I’ve found that the focused bursts of “sprint” writing help me to maintain my focus on the task at hand–in 20 minutes there’s no time for a wikipedia diversion. But since taking on more responsibility as a single parent, and having some of my job responsibilities increase, it’s been harder to carve out the time for writing, even in short bursts. I’ve found that when I travel, it’s a bit easier–such as writing from the parlor of a Cape Cod inn last year, or from the sanctuary of an old church this past spring. But I can’t travel all the time, and sometimes that doesn’t work as well as I’d like–there are still all kinds of distractions and it takes time to settle into a quiet place (and to find an outlet for one’s laptop. As a side note, I do think that if Woolf was writing about 21st-century scholars her requirements would not only include “A Room of One’s Own,” but also a steady power supply and a wireless connection…).
Thus, so far, I haven’t found the perfect recipe for a writing space. But it seems that the search for one is part of the process–every day I keep trying to find that perfect blend of productivity and genius, and in that process I continue to make slow (and steady) progress on my writing projects. On some level I would love it if someone ‘locked’ me away in a tower for awhile every day to force me to meet my writing goals…but of course that would chafe in other ways that would be counter-productive.
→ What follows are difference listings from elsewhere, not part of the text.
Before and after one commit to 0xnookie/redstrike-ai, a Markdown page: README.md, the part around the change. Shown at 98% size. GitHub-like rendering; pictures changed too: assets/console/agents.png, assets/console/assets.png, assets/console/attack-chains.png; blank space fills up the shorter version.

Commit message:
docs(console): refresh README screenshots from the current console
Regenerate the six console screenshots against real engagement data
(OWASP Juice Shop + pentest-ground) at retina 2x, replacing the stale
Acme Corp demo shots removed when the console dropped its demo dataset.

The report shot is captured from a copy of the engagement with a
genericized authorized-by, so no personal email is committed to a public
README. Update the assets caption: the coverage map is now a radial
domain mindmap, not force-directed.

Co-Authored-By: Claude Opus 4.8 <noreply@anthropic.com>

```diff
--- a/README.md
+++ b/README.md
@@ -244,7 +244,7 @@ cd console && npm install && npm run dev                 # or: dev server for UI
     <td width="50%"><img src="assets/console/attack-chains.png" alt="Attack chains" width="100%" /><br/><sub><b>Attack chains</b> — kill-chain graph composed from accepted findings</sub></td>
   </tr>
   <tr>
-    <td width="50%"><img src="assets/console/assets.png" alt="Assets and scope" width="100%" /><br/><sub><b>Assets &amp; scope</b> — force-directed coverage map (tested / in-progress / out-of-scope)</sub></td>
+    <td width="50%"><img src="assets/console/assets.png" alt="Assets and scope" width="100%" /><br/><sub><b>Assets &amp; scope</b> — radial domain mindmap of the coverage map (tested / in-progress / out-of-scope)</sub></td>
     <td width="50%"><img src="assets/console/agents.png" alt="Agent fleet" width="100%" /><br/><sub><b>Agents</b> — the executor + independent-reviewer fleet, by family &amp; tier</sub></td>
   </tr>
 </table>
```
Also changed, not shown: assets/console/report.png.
Learning to discipline myself seems a more important, if elusive, goal.
Image above is of me (in my ivory tower office), holding the edits to a dissertation chapter.